Schools left behind in state budget

The WA teacher’s union has slammed the state government for leaving public schools behind in the latest budget, complaining $200 million in maintenance costs and promises to tackle violence in schools were “ignored”.

State School Teachers Union of WA senior vice president Paul Bridge said Mark McGowan’s government failed to meet commitments made last year to fix violence in schools and did not meet funding requirements.

He said the 10 point anti-violence plan for schools, launched by the Labor government last year, had not been mentioned or allocated any funding to support and extend the program in this years budget.

Under the proposed plan, tougher rules would be introduced to punish violent students and teachers would be trained to manage aggressive behaviour.

Mr Bridge said the union supported the plan, but was disappointed no extra funding was put towards sustaining it.

He added the $13 million budgeted for ongoing maintenance in schools was far behind what the SSTUWA had estimated was required.

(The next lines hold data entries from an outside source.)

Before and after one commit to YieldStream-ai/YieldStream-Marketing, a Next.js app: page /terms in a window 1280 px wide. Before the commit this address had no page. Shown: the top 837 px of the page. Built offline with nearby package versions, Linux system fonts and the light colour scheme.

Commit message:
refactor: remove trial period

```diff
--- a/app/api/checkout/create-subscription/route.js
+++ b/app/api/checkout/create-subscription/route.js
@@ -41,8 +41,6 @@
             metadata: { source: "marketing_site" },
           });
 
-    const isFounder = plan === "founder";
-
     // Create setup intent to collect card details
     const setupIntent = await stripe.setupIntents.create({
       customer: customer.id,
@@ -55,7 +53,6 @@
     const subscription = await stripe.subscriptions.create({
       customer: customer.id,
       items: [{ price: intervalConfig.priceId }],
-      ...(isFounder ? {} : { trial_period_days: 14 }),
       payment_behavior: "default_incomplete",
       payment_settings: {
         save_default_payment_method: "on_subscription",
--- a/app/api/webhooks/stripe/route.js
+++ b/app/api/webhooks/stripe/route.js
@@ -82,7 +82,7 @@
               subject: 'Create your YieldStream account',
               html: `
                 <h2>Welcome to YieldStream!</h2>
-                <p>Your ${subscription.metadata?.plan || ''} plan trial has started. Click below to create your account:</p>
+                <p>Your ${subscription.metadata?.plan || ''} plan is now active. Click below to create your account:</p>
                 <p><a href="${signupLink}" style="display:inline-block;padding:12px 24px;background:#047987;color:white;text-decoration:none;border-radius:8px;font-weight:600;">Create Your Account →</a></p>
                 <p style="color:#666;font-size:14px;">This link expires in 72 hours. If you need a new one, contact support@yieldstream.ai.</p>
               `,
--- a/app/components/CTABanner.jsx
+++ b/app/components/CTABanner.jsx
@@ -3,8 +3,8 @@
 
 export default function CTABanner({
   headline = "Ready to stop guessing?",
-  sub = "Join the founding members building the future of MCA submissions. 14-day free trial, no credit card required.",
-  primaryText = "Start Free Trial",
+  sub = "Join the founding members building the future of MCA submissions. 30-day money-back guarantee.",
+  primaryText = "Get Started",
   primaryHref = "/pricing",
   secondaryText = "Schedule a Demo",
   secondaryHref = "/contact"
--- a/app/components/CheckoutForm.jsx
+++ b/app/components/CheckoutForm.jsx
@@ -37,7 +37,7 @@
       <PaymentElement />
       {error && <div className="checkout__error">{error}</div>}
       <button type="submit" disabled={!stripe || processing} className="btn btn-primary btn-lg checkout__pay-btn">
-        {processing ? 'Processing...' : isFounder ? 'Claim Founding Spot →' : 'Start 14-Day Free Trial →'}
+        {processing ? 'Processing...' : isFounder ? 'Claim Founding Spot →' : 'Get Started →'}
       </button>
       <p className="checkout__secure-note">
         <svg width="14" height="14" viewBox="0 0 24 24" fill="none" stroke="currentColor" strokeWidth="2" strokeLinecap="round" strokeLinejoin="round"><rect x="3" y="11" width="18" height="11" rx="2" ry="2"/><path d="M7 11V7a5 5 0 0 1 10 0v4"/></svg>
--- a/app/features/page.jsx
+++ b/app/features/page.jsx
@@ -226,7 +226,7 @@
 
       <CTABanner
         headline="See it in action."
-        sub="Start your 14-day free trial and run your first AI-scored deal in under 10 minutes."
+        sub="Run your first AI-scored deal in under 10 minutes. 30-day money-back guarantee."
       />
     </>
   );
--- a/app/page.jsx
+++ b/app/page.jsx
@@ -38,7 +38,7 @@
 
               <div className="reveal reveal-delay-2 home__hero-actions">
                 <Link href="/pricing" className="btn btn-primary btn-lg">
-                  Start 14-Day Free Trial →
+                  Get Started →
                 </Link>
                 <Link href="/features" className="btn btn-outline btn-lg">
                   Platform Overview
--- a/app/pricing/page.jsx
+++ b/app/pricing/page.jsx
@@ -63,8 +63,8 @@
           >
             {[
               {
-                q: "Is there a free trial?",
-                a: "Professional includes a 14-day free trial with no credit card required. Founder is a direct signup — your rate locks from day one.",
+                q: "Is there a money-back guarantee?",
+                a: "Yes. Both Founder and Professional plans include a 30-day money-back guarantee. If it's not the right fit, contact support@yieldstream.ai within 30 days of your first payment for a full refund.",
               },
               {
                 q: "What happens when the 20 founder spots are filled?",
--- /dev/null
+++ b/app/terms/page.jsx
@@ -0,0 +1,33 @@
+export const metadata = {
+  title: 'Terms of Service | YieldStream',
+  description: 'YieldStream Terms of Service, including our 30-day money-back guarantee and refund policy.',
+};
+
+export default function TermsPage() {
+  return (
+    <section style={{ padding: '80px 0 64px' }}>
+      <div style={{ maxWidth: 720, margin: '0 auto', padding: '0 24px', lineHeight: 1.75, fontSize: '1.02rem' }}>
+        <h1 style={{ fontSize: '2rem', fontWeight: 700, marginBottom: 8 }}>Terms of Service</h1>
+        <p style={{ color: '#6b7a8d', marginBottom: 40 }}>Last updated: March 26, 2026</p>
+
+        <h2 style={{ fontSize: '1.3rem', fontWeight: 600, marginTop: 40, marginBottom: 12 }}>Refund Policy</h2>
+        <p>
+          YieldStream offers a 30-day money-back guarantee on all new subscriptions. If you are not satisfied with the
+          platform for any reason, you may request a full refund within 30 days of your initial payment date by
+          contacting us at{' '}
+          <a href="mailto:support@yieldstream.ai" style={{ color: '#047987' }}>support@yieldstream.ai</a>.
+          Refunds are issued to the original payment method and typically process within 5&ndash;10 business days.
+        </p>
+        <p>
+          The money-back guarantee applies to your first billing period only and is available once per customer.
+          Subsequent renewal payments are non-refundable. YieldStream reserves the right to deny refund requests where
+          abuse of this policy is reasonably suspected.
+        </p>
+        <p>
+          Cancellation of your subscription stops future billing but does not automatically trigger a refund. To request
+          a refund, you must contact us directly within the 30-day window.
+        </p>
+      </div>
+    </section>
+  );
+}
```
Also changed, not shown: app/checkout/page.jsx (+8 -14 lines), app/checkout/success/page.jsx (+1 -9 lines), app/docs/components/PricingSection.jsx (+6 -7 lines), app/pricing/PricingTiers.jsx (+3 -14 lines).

The union had assessed the backlog of maintenance required across WA schools and estimated $200 million was needed.

Willetton Senior High School deputy head teacher of humanities Hayley Maree-Bettermann said consistently being left behind by governments had seriously damaged WA state schools.

“We’ve never been worse off in WA schools in my opinion, I don’t think we’ve ever been as badly off as we are now,” she said.

“It’s an election ploy, and there’s no accountability for it, and really it needs to be on the front page of the paper before the next election.”

She said schools were accustomed to governments not following through on campaign commitments.

“It doesn’t matter who’s doing it, could be Labor, could be Liberal,” she said.

“Whatever the promises are, they literally never happen.”

She said over her career she had seen funding for schools often be misdirected and allocated to the wrong projects.

Murdoch University senior lecturer on political theory Ian Cook said this sort of action was typical for governments trying to make political headway.

He said maintaining a pre-existing state school was not as politically attractive for a government than totally rebuilding it or paying for the construction of a brand-new school.

“Just maintaining schools is not a good electoral policy,” he said.

“It’s not one of those attention grabbers, something that they can get positive spin out of.”

Ms Maree-Bettermann, whose school underwent a multi-million dollar rebuild under the previous government, said the end result of a new school was not always an improvement.

She said schools would be better off receiving more funds for maintenance and teaching resources, rather than total rebuilds.

“It’s ill thought out… the kids don’t want to come here,” she said.

“I’ve not had good experiences with the rebuild, I’ve had better experiences with revamping.”

Ms Maree-Bettermann said maintenance costs for resources such as IT may seem insignificant, but could make a real difference for teachers if they were funded.

“Yes, we need to make sure the buildings don’t fall down and the students are safe,” she said.

“The big-ticket items that really would change workflow… nobody cares.”

Dr Cook said providing an operating surplus this year could also explain why the McGowan government did not provide the expected amount of funding for the anti-violence plan.

“Education takes a back seat in this budget … I thought there was an under emphasis on education,” he said.

“Let’s face it, a central part of the election campaign was to address state debt, so I guess they’d see themselves as delivering on that.”